Why would Gallup give such bland titles to its surveys – titles that say nothing of the remarkable fact of conservative domination?  Except for the latest reported survey, which deals with "blue" and "red" states rather than ideology, readers who skim the title of these articles will see nothing unusual at all.  Who would be shocked to learn that North Dakota, Mississippi, Wyoming, Utah, Louisiana, and Alabama are conservative states?

If the survey results are true, as Gallup must believe, and every single Gallup Poll on the subject shows the same remarkable demographic fact of overwhelming conservative predominance among the fifty states, then this ought to be very big news – revolutionary news, really. 

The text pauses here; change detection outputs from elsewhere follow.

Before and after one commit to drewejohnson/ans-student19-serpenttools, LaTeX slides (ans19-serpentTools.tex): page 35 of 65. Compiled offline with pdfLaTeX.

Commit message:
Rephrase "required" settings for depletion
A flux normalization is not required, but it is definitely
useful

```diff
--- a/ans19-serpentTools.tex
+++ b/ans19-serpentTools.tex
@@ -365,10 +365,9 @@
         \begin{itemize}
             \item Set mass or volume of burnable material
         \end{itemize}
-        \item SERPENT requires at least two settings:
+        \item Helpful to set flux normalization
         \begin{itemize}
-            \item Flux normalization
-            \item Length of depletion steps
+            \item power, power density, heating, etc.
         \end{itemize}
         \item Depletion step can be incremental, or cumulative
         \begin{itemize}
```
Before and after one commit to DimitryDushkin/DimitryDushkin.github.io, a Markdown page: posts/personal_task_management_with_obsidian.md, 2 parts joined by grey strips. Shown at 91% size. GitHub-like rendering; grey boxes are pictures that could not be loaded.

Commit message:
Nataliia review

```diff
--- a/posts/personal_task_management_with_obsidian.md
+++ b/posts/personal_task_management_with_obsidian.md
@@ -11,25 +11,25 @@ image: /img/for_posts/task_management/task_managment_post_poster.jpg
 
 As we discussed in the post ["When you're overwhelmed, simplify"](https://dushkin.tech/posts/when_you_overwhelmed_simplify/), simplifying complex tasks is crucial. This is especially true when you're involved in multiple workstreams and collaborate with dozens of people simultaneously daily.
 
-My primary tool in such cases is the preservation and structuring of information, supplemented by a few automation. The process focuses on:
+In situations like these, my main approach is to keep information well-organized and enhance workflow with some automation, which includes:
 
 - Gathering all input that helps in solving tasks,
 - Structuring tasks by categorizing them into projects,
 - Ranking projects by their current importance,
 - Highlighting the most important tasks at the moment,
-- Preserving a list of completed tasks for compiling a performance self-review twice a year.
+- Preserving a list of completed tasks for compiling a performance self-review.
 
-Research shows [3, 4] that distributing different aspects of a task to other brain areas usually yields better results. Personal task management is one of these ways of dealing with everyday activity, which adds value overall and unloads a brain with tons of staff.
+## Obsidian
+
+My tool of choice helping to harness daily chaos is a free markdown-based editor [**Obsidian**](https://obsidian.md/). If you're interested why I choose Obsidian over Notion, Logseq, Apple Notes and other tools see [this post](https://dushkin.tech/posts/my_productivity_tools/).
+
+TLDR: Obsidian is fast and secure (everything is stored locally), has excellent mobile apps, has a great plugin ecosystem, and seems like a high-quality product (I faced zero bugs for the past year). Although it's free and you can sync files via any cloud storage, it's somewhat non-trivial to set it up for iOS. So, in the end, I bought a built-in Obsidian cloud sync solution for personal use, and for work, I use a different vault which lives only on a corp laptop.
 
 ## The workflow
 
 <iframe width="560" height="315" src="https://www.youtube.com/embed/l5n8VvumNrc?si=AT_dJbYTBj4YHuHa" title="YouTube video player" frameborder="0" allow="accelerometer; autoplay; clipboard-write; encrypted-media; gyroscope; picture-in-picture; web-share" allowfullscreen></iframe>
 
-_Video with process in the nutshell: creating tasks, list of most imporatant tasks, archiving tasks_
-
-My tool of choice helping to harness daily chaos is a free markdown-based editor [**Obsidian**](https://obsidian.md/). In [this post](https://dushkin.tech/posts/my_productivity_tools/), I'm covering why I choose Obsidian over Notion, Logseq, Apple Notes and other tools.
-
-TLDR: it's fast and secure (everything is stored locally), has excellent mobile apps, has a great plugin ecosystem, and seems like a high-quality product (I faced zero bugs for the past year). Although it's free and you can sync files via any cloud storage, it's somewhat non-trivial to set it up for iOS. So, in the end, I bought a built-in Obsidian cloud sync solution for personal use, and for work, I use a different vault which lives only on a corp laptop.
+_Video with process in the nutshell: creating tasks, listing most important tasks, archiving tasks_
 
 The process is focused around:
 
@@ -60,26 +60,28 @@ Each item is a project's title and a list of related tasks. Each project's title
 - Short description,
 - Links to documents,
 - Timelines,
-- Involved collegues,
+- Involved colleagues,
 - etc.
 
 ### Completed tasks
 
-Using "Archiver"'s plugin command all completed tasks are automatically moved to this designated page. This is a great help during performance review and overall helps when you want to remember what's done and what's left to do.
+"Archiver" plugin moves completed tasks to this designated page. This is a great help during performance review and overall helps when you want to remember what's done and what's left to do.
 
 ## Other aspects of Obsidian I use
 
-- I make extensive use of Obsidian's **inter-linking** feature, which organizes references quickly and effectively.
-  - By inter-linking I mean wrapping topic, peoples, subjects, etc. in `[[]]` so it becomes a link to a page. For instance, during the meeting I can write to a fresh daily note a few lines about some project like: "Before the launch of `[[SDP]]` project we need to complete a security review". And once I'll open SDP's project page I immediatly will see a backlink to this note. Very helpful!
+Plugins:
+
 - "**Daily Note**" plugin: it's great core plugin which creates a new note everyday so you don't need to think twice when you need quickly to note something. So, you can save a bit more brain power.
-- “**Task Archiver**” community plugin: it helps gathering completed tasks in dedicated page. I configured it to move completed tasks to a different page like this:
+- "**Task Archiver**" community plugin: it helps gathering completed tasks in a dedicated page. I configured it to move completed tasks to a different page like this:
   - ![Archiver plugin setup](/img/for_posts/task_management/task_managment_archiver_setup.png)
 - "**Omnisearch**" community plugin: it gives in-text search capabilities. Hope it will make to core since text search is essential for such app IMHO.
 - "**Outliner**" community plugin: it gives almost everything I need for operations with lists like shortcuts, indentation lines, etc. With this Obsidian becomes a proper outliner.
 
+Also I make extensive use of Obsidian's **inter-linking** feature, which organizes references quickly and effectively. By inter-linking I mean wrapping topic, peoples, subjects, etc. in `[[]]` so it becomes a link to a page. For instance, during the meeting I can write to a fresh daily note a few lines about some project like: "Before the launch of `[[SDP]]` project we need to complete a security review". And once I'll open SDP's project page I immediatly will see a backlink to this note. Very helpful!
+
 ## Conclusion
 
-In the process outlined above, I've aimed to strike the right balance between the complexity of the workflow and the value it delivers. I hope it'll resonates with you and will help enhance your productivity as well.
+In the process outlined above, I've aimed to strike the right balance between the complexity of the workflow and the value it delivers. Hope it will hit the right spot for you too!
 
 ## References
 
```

When Gallup surveys have bad news for conservatives, the title of the Gallup article lays it out, like the January 11, 2016 release, "Conservatives Hang On to Ideology Lead but by a Thread."  The year before, on January 9, 2015, it was "U.S. Liberals at Record 24% But Still Trail Conservatives."  On January 10, 2014, it was "Liberal Self-Identification Edges to New High in 2013."  But when the same survey shows very bad news for liberals, like the October 26, 2009 survey announcement, the title is a watered-down "Conservatives Maintain Edge as Top Ideological Group" – for a survey that actually showed conservative self-identification at an all-time high and the gap between conservatives and liberals widening in America.  

Gallup is no worse – it is, in fact, better – than most other establishment polling organizations.  One can at least look at the Gallup data and draw one's own conclusions.  Most other polls never reveal demographic information. 

The data shows that the American people are clearly, consistently, and profoundly conservative, which the establishment obviously knows but wishes were not true.  This explains why the establishment hates ballot initiatives but loves federal court decisions and why the establishment brays that politicians whose opinions dovetail with most Americans are, in fact, "extremists."

As Republicans decide whom to pick as their nominee, it is not just wise policy, but also smart politics to choose a clear and strong conservative.  The last time they did so, in 1984, that nominee carried 49 of the 50 states – just about exactly what the state-by-state Gallup Poll ideological breakdown suggests would happen.